» Task requirements
Could you please find each line in the records that contains the word "sheet" and copy it?

» Information
☆ ☆ ☆ ☆

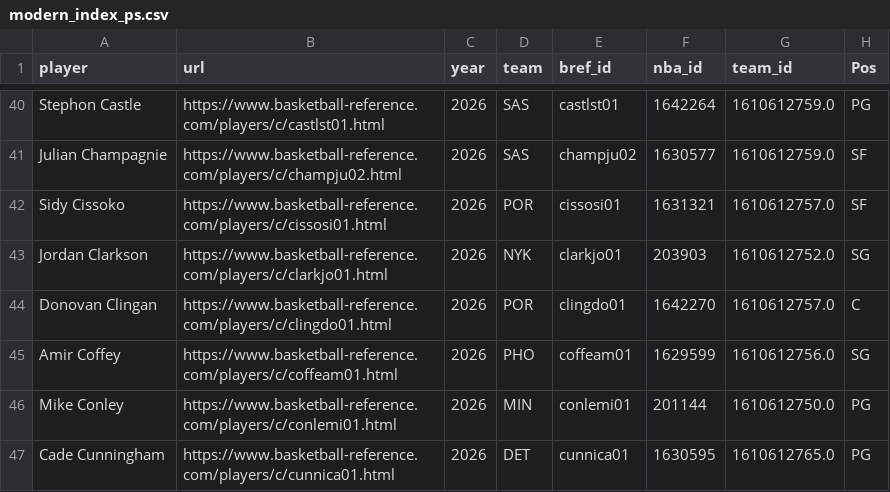
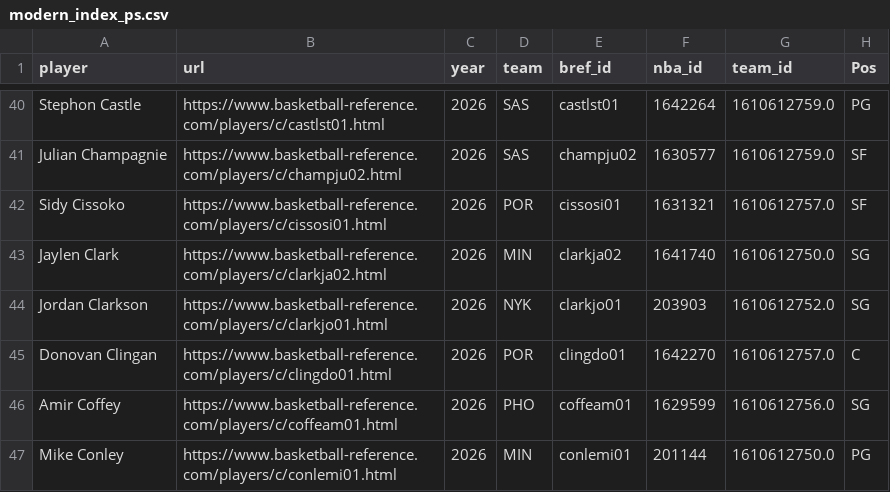
Before and after one commit to gabriel1200/site_Data, a CSV file: modern_index_ps.csv, drawn as a sheet; only a part is shown, gaps mark what is left out; the shorter side is filled out with more unchanged rows; the diff names each change by its address in the sheet, - before the commit and + after, or states it on an @@ line.

```diff
--- a/modern_index_ps.csv
+++ b/modern_index_ps.csv
+row 43: Jaylen Clark | https://www.basketball-reference.com/players/c/clarkja02.html | 2026 | MIN | clarkja02 | 1641740 | 1610612750.0 | SG
```
Also changed, not shown: hustle_ps.csv, playstyle_p.csv, 11 other files.
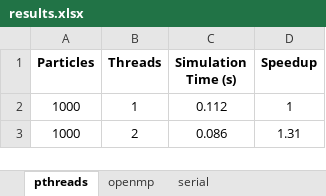
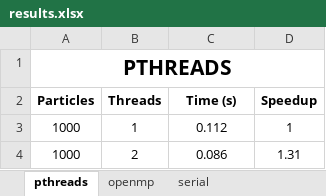
Before and after one commit to danljungstrom/Particle-Simulation, an Excel workbook: report/results.xlsx, sheet pthreads, drawn as a sheet; only a part is shown; values as stored, in another font and other column widths than the file's, no borders; addresses are those after the commit; the diff names each change by its address in the sheet, - before the commit and + after, or states it on an @@ line.

```diff
--- a/report/results.xlsx (sheet pthreads)
+++ b/report/results.xlsx (sheet pthreads)
+row 1: PTHREADS
-C2: Simulation Time (s)
+C2: Time (s)
```
Also changed, not shown: sheet serial, sheet openmp.
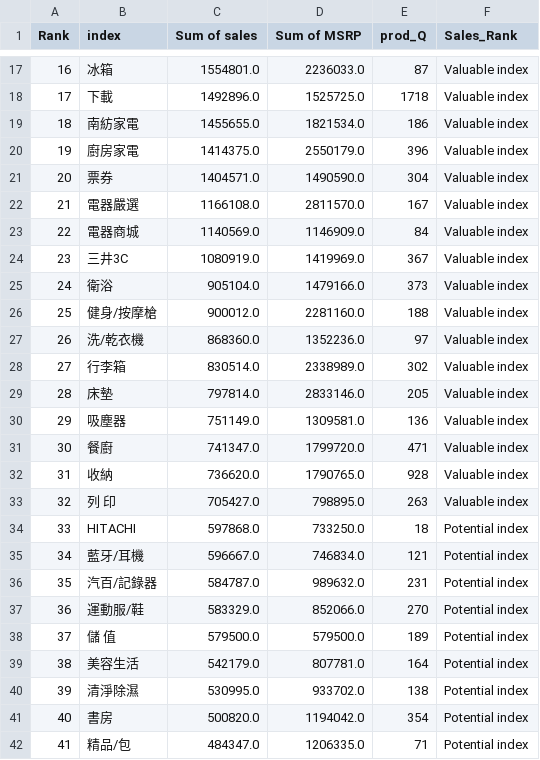
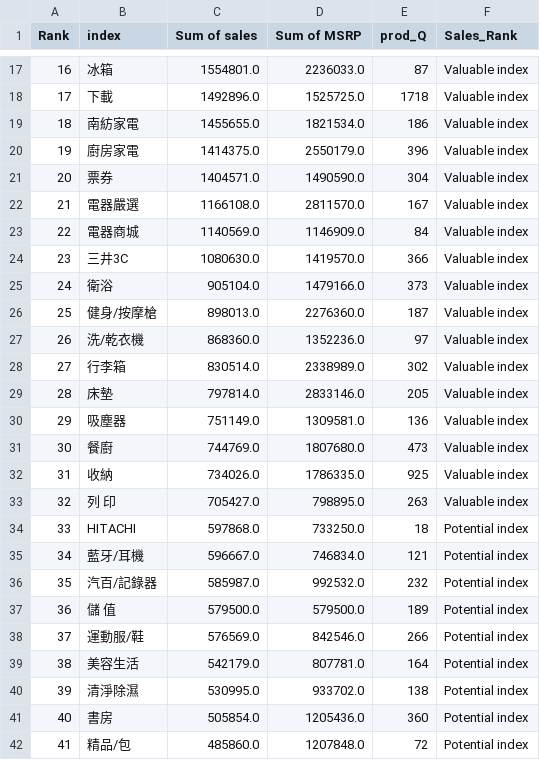
Before and after one commit to Ken0327/DataInnovation, a CSV file: IndexSalesRank.csv, drawn as a sheet; only a part is shown, gaps mark what is left out; the diff covers the shown part only.

```diff
--- a/IndexSalesRank.csv
+++ b/IndexSalesRank.csv
@@ -23,5 +23,5 @@ Rank,index,Sum of sales,Sum of MSRP,prod_Q,Sales_Rank
 22,電器商城,1140569.0,1146909.0,84,Valuable index
-23,三井3C,1080919.0,1419969.0,367,Valuable index
+23,三井3C,1080630.0,1419570.0,366,Valuable index
 24,衛浴,905104.0,1479166.0,373,Valuable index
-25,健身/按摩槍,900012.0,2281160.0,188,Valuable index
+25,健身/按摩槍,898013.0,2276360.0,187,Valuable index
 26,  洗/乾衣機,868360.0,1352236.0,97,Valuable index
@@ -30,4 +30,4 @@ Rank,index,Sum of sales,Sum of MSRP,prod_Q,Sales_Rank
 29, 吸塵器,751149.0,1309581.0,136,Valuable index
-30,餐廚,741347.0,1799720.0,471,Valuable index
-31,收納,736620.0,1790765.0,928,Valuable index
+30,餐廚,744769.0,1807680.0,473,Valuable index
+31,收納,734026.0,1786335.0,925,Valuable index
 32,列 印,705427.0,798895.0,263,Valuable index
@@ -35,8 +35,8 @@ Rank,index,Sum of sales,Sum of MSRP,prod_Q,Sales_Rank
 34,藍牙/耳機,596667.0,746834.0,121,Potential index
-35,汽百/記錄器,584787.0,989632.0,231,Potential index
-36,運動服/鞋,583329.0,852066.0,270,Potential index
-37,儲 值,579500.0,579500.0,189,Potential index
+35,汽百/記錄器,585987.0,992532.0,232,Potential index
+36,儲 值,579500.0,579500.0,189,Potential index
+37,運動服/鞋,576569.0,842546.0,266,Potential index
 38,美容生活,542179.0,807781.0,164,Potential index
 39,清淨除濕,530995.0,933702.0,138,Potential index
-40,書房,500820.0,1194042.0,354,Potential index
-41,精品/包,484347.0,1206335.0,71,Potential index
+40,書房,505854.0,1205436.0,360,Potential index
+41,精品/包,485860.0,1207848.0,72,Potential index
```
Also changed, not shown: 146 edited cells elsewhere in this file, IndexQuantityRank.csv, Top20Product.csv, 5 other files.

☆ ☆ ☆ ☆

» Response
Before and after one commit to gabriel1200/site_Data, a CSV file: modern_index_ps.csv, drawn as a sheet; only a part is shown, gaps mark what is left out; the shorter side is filled out with more unchanged rows; the diff names each change by its address in the sheet, - before the commit and + after, or states it on an @@ line.
Before and after one commit to danljungstrom/Particle-Simulation, an Excel workbook: report/results.xlsx, sheet pthreads, drawn as a sheet; only a part is shown; values as stored, in another font and other column widths than the file's, no borders; addresses are those after the commit; the diff names each change by its address in the sheet, - before the commit and + after, or states it on an @@ line.
--- a/report/results.xlsx (sheet pthreads)
+++ b/report/results.xlsx (sheet pthreads)
Also changed, not shown: sheet serial, sheet openmp.
Before and after one commit to Ken0327/DataInnovation, a CSV file: IndexSalesRank.csv, drawn as a sheet; only a part is shown, gaps mark what is left out; the diff covers the shown part only.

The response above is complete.